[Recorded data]
⁂

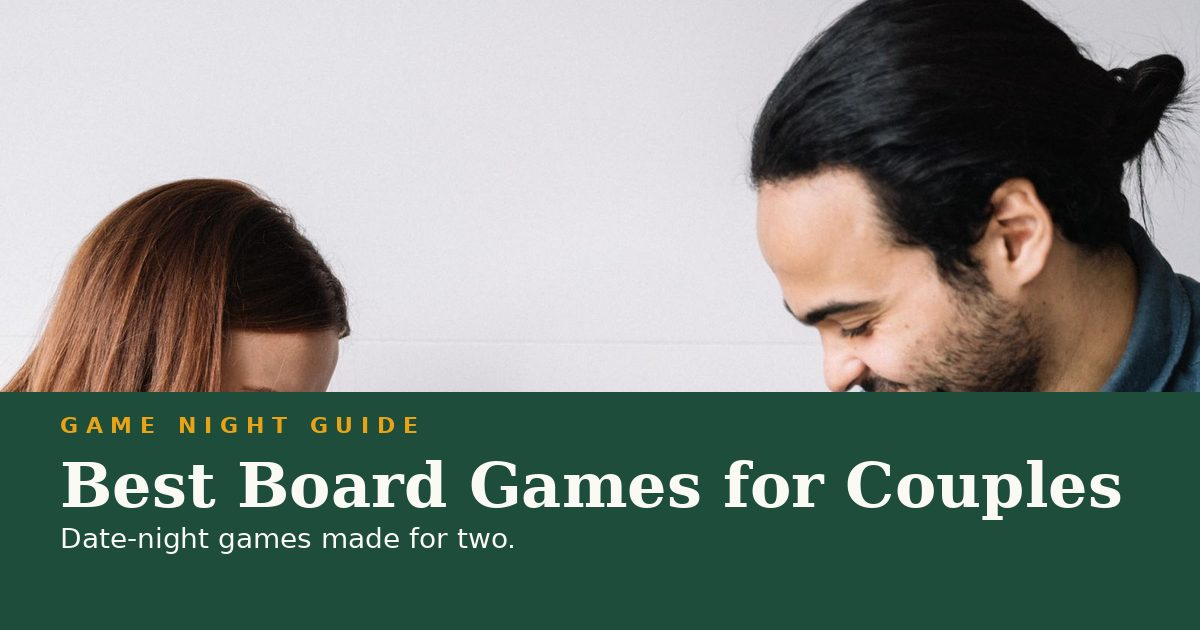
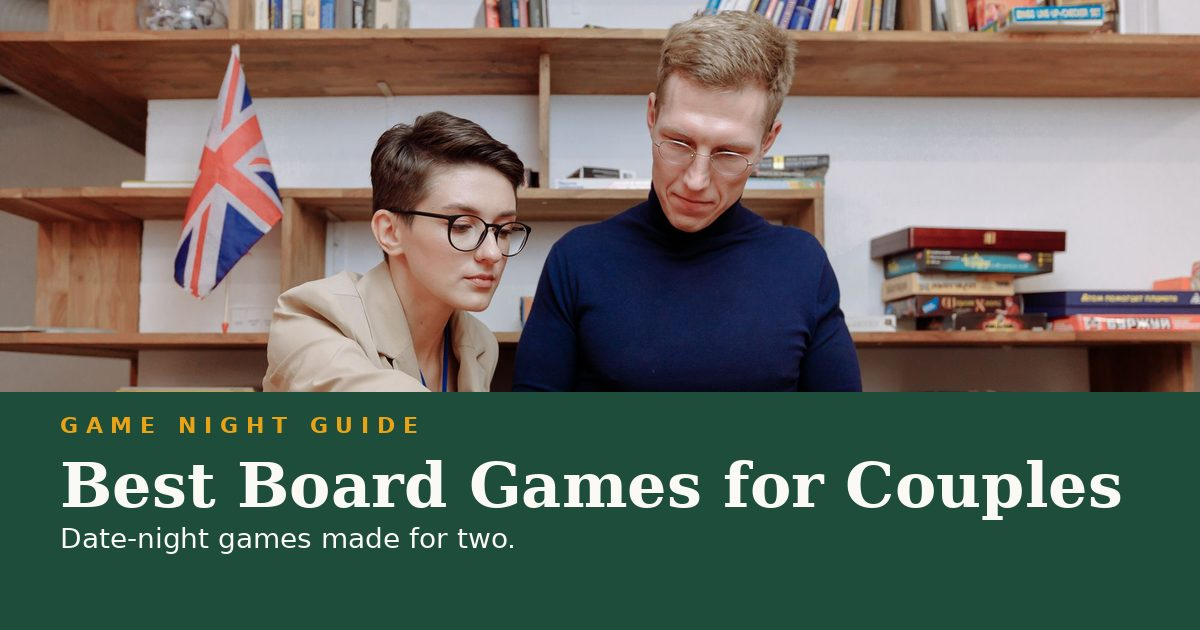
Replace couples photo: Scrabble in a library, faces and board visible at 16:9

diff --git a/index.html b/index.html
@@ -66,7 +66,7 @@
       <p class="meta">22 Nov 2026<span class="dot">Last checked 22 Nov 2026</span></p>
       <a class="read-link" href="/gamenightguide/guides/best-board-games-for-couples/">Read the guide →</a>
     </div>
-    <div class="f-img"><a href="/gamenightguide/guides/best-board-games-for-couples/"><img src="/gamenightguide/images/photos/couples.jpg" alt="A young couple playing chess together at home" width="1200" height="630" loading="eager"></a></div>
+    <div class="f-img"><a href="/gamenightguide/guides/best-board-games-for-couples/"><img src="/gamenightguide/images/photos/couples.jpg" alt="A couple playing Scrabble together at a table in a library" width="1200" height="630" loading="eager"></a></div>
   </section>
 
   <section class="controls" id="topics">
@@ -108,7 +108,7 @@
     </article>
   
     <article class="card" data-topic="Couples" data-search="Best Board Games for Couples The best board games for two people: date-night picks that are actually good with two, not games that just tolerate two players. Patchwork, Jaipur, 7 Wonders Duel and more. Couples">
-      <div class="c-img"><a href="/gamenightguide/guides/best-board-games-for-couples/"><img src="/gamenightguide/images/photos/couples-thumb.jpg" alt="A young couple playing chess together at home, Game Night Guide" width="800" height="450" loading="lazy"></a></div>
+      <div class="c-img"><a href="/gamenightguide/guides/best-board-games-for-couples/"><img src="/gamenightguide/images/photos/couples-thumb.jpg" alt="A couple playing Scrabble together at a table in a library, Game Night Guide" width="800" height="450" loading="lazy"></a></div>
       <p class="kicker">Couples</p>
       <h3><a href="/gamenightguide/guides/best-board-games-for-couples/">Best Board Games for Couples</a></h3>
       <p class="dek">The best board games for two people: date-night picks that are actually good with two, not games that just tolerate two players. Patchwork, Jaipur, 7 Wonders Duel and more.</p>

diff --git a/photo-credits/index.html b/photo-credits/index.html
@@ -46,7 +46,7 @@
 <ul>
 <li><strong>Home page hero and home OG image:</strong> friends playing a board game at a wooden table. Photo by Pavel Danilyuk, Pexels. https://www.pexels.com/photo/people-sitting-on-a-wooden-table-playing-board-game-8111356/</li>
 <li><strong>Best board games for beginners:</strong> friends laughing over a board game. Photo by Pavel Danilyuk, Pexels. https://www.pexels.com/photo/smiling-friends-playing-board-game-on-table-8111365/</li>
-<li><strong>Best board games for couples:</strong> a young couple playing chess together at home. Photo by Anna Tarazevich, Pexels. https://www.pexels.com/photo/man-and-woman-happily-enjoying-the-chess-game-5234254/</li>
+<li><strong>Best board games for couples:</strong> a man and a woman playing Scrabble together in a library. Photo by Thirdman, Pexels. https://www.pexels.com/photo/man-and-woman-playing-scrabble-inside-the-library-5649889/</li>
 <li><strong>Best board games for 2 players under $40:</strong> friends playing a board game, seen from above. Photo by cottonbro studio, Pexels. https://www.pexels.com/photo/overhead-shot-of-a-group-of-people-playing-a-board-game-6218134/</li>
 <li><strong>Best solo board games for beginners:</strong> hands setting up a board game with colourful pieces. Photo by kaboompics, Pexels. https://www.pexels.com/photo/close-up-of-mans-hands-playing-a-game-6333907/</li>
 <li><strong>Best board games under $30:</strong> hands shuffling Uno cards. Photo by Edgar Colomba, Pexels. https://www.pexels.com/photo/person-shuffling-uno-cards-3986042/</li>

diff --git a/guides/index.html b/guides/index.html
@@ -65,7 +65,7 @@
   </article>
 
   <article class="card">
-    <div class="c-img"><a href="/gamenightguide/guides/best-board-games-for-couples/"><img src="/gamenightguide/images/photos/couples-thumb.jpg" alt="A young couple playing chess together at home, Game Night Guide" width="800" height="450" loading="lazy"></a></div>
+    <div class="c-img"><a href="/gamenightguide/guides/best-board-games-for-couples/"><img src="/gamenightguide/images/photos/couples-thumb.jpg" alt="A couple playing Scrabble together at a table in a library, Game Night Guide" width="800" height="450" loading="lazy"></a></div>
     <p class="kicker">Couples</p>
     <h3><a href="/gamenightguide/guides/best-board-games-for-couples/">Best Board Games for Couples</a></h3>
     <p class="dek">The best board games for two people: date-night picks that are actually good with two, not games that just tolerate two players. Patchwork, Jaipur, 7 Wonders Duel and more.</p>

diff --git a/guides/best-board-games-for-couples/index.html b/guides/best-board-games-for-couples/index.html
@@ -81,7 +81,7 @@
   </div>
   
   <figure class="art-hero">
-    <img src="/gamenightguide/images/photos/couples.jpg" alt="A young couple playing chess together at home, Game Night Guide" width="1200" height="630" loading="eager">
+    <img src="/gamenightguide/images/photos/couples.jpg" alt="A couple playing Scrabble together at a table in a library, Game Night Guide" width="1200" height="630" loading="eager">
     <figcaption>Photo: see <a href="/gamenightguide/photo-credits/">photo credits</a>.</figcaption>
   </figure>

⁂

### The problem
Within the entries, how many lines contain the word "kicker"? Answer with a number alone.

### Solved exercise
2